The Federal Government on Monday met with the Academic Staff Union of Universities (ASUU) to evaluate the implementation of the Memorandum of Action (MOA) as entered into by both parties.
Speaking to journalists after the meeting, the Minister of Labour and Employment, Chris Ngige, said that the meeting evaluated seven key issues.
He maintained that both parties were satisfied with the implementation stage of what he described as “work in progress,” noting that some of the items in the MOA were nearly done 100 percent within the timeline.
The Minister disclosed that the National Information Technology Development Agency (NITDA) has been directed to expedite action on the integrity test on the University Transparency Accountability Solution (UTAS), which if successful, would eliminate the challenges posed by the peculiarities of the university system to the current payment platform.
He further said that the government has paid the sum of N30 billion as the University Revitalisation Fund as contained in the MOA since January.
According to Ngige, the money is still lodged with the Central Bank of Nigeria pending the conclusion of the audit report of the implementation committee on the use of previous funds disbursement to universities by the Ministry of Education and the National University Commission (NUC).
“The report has been turned in, deliberated upon and both the education ministry and the NUC have promised to write to the Accountant-General of the Federation next week for the release of the money to the NEEDS Special Account for onward disbursement to universities shortly,” he said.
The minister noted that the monies would be paid to successful universities based on the evaluation report of the committee while those with shortcomings would be made to make up before accessing the fund.

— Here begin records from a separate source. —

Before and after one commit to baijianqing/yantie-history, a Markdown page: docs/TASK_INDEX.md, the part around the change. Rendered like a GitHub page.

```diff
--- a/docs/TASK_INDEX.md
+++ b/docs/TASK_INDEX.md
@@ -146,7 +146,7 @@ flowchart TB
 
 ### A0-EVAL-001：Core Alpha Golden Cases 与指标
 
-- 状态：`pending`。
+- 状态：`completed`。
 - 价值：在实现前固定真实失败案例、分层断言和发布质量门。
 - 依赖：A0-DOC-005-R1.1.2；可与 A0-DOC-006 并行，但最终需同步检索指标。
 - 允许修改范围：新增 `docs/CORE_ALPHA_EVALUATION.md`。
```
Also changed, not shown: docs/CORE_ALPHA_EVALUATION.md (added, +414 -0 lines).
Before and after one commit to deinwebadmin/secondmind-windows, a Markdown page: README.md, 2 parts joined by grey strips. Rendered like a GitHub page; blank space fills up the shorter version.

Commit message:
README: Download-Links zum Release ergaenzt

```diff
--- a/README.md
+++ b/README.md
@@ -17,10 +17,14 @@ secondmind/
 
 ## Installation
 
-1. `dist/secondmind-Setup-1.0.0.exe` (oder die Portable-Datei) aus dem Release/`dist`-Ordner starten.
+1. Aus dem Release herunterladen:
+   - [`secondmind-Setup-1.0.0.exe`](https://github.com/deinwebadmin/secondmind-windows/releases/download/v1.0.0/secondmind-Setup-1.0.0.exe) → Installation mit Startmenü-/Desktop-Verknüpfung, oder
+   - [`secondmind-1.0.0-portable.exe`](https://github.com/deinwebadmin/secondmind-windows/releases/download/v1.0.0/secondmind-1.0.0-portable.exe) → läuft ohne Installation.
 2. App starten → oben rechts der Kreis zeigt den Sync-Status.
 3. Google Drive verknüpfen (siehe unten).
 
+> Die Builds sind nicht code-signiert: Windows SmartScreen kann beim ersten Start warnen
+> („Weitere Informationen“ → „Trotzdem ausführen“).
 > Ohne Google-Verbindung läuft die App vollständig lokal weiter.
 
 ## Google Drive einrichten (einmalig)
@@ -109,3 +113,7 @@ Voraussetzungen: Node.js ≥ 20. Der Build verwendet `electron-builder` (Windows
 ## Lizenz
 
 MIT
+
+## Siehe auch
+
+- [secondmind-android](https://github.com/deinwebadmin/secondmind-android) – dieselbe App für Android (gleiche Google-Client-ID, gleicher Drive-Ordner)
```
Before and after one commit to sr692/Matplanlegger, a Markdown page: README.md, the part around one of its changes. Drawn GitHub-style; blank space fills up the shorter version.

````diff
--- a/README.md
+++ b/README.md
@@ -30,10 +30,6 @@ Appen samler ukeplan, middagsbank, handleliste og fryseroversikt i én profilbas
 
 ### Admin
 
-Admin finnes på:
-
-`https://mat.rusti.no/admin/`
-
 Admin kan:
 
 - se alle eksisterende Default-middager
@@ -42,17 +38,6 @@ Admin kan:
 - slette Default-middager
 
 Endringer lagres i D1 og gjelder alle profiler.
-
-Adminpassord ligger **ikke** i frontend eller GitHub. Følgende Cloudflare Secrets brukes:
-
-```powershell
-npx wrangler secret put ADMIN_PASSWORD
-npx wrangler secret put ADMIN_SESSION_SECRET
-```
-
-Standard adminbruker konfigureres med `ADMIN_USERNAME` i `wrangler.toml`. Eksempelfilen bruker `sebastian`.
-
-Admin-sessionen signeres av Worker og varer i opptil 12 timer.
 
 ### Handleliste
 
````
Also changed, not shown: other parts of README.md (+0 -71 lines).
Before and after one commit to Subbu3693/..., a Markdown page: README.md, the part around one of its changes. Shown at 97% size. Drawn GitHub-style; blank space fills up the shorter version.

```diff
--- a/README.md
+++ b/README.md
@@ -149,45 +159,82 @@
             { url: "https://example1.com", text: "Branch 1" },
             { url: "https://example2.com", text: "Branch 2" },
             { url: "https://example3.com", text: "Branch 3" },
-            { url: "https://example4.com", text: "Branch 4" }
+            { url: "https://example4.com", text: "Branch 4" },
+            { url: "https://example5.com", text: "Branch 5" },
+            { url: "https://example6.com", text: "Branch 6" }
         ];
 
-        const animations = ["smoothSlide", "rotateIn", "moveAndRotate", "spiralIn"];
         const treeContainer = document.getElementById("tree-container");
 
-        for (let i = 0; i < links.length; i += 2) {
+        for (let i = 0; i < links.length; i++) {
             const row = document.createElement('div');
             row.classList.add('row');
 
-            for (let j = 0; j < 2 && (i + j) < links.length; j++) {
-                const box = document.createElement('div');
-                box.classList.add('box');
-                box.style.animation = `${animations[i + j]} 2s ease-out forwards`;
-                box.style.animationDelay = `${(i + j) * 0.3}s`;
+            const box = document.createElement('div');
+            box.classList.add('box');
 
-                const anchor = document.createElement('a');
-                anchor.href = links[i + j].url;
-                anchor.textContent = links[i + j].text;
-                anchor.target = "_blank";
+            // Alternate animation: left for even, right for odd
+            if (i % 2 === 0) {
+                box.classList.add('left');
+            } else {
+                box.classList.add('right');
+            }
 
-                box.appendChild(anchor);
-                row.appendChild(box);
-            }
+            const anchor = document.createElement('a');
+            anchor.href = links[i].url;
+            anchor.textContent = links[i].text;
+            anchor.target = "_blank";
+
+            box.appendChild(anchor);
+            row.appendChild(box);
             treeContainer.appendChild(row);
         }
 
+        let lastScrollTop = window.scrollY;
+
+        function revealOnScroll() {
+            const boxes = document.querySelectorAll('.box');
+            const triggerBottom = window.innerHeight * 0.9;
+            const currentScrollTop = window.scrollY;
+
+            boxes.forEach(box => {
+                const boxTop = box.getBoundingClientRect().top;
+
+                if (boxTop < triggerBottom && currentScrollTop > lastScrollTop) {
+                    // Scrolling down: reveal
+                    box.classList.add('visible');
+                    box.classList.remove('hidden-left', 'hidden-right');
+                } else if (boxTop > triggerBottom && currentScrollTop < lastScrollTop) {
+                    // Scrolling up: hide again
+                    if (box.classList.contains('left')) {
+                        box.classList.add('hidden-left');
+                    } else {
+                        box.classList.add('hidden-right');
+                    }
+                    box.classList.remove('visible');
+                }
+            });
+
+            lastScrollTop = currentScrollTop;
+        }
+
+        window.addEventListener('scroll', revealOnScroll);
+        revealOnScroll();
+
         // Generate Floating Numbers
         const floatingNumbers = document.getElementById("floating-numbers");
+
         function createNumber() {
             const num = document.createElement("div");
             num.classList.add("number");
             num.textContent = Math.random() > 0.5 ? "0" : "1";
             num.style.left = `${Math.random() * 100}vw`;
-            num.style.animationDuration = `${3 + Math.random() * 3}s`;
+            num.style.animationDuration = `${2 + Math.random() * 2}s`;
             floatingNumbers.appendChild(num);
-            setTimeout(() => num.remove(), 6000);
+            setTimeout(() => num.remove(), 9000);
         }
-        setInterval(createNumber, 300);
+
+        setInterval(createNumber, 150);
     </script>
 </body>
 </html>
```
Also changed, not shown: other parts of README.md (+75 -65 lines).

He explained that apart from the N40 billion earned allowance which the Federal Government has already paid, the Budget Office of the Federation showed evidence that N22 billion earned allowances for the year 2021 were already captured in the 2021 supplementary budget of the federation, and will soon be accessed.
“On the proliferation of State universities, a bill has been sent to the National Assembly by the NUC to strengthen its arms in terms of delisting universities where funding and other parameters are inadequate. This effort was commended as all the parties agreed that mushrooming and proliferation of state universities, some of which mock the ideals of an ivory tower, should stop.
“The inconsistencies in the IPPIS payment were also discussed. There was good interaction and documents were exchanged between IPPIS and ASUU. ASUU is to go back to its members so that we can have a proper update on the extent of the inconsistencies in payment,” Ngige briefed.
He added, “We expressed our displeasure that these things are happening – amputation of salaries, not-too-clear, foggy things happening over peoples monthly emoluments. So we have asked IPPIS and ASUU to work together over this.”
The minister said evidence was presented that promotion arrears have been paid to some universities while the Budget Office of the Federation and the Office of the Accountant General of the Federation were asked to liaise with ASUU to sort out the rest.
He stated that that the standing committee on the matter has been expanded to include National Income Salaries and Wages Commission.
“A situation where a university professor is paid N107, 000 out of mistake or over deduction is unacceptable,” Ngige declared.
Commending ASUU, the minister was shocked that the National Association of Resident Doctors (NARD) would embark on another strike after a similar evaluation meeting which he said was successful.
ASUU President, Professor Emmanuel Osodeke, on his part, said the union was fairly satisfied with the outcome and promised that ASUU would reach out to its members.